WORK INSTRUCTIONS: Extract all lines in the data that contain the word "README".
RECORDS FOR PROCESSING Block Start
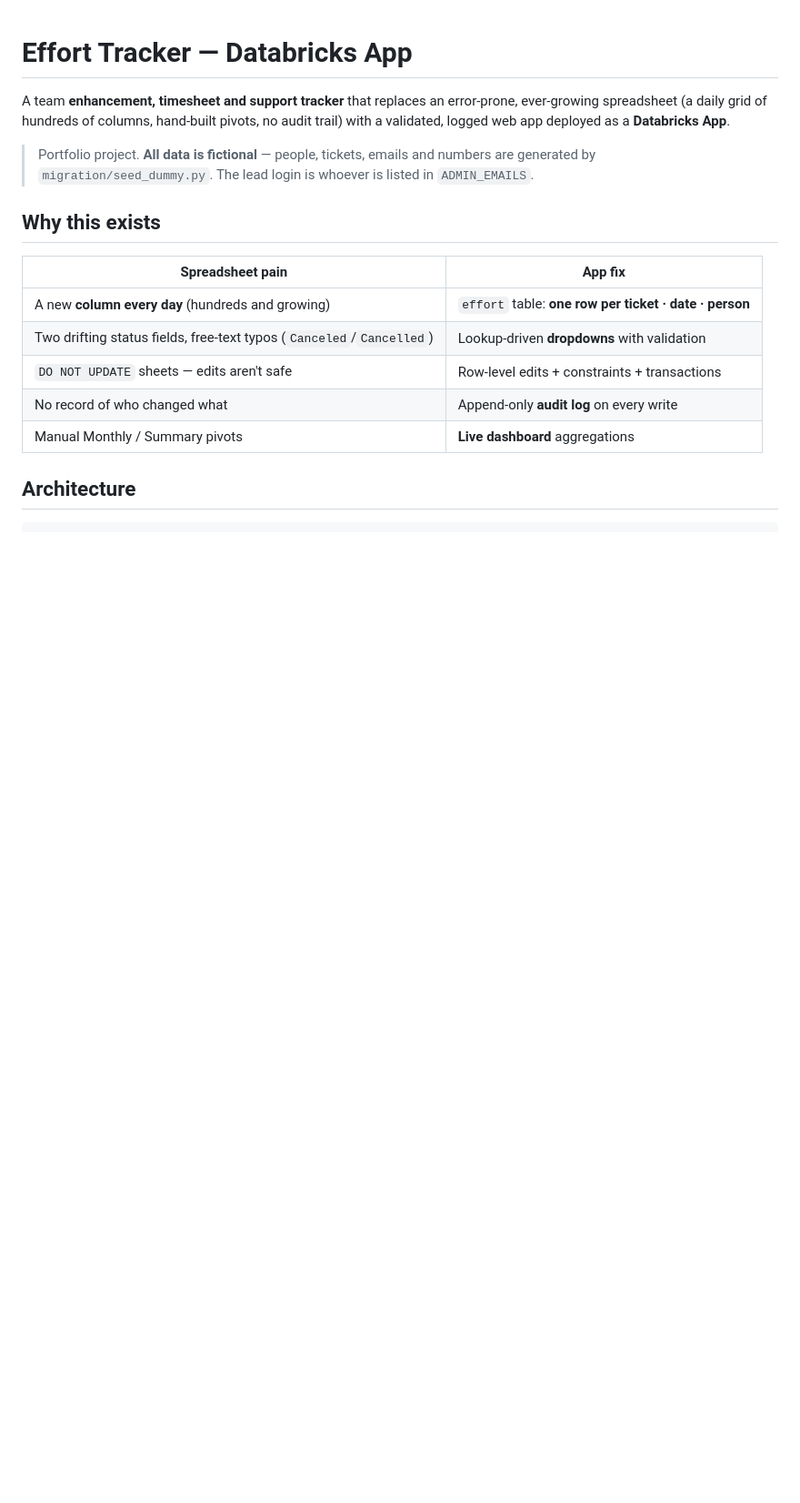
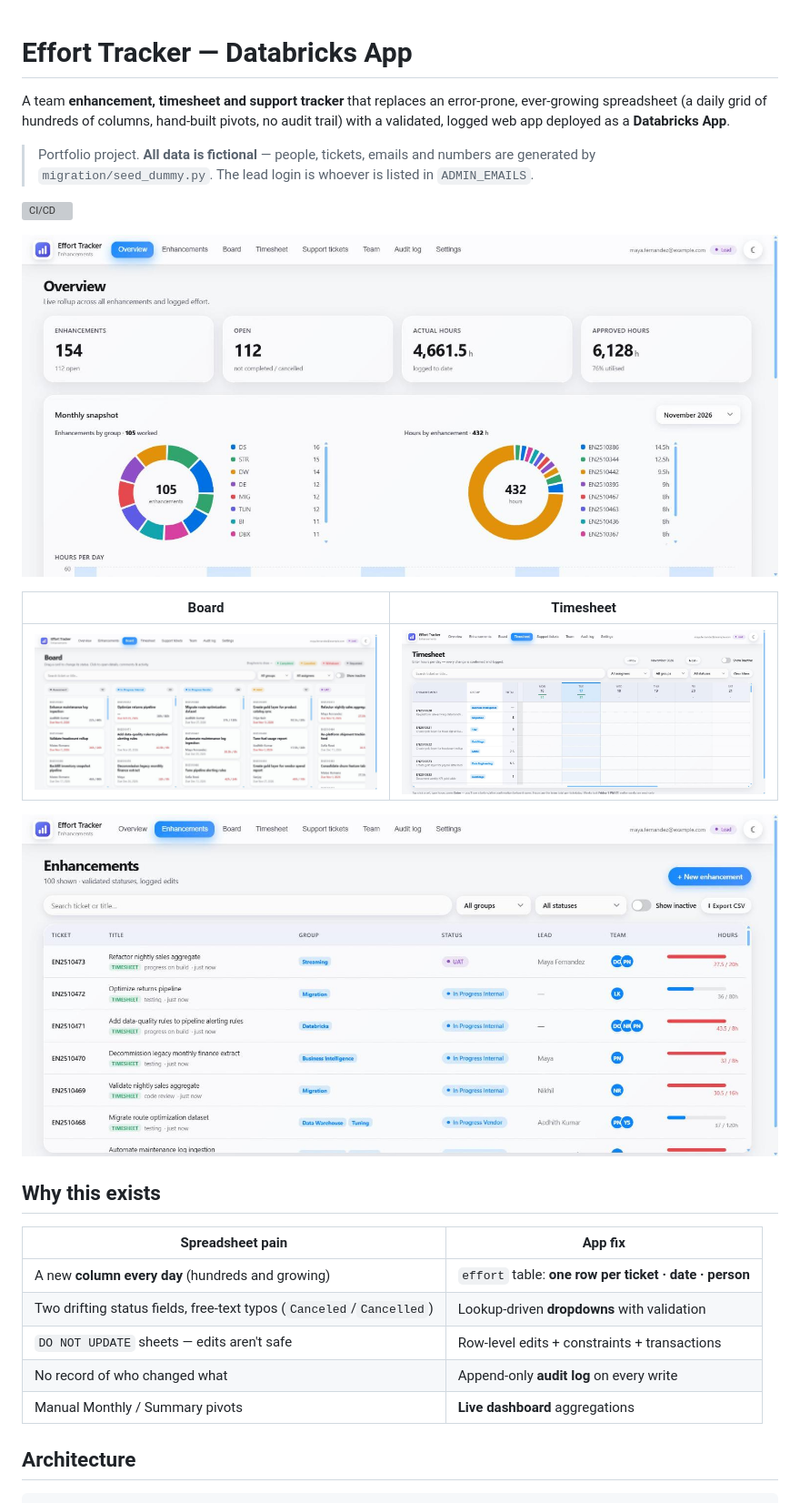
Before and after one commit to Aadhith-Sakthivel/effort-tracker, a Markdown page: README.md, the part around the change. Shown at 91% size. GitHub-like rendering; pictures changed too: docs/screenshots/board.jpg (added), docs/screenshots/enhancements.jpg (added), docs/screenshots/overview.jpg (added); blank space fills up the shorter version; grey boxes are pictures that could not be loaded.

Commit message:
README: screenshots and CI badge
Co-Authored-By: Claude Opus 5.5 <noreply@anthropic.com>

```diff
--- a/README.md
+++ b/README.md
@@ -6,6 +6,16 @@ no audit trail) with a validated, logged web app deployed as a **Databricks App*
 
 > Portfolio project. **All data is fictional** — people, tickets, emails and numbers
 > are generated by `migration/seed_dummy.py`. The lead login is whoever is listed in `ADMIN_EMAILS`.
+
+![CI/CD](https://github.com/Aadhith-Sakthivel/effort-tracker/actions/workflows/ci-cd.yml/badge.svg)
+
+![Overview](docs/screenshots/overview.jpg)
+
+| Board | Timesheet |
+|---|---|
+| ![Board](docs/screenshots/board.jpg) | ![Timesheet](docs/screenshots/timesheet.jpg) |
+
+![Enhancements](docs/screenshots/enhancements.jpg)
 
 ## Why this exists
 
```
RECORDS FOR PROCESSING Block End
REPLY TO THE EXERCISE:
Before and after one commit to Aadhith-Sakthivel/effort-tracker, a Markdown page: README.md, the part around the change. Shown at 91% size. GitHub-like rendering; pictures changed too: docs/screenshots/board.jpg (added), docs/screenshots/enhancements.jpg (added), docs/screenshots/overview.jpg (added); blank space fills up the shorter version; grey boxes are pictures that could not be loaded.
README: screenshots and CI badge
--- a/README.md
+++ b/README.md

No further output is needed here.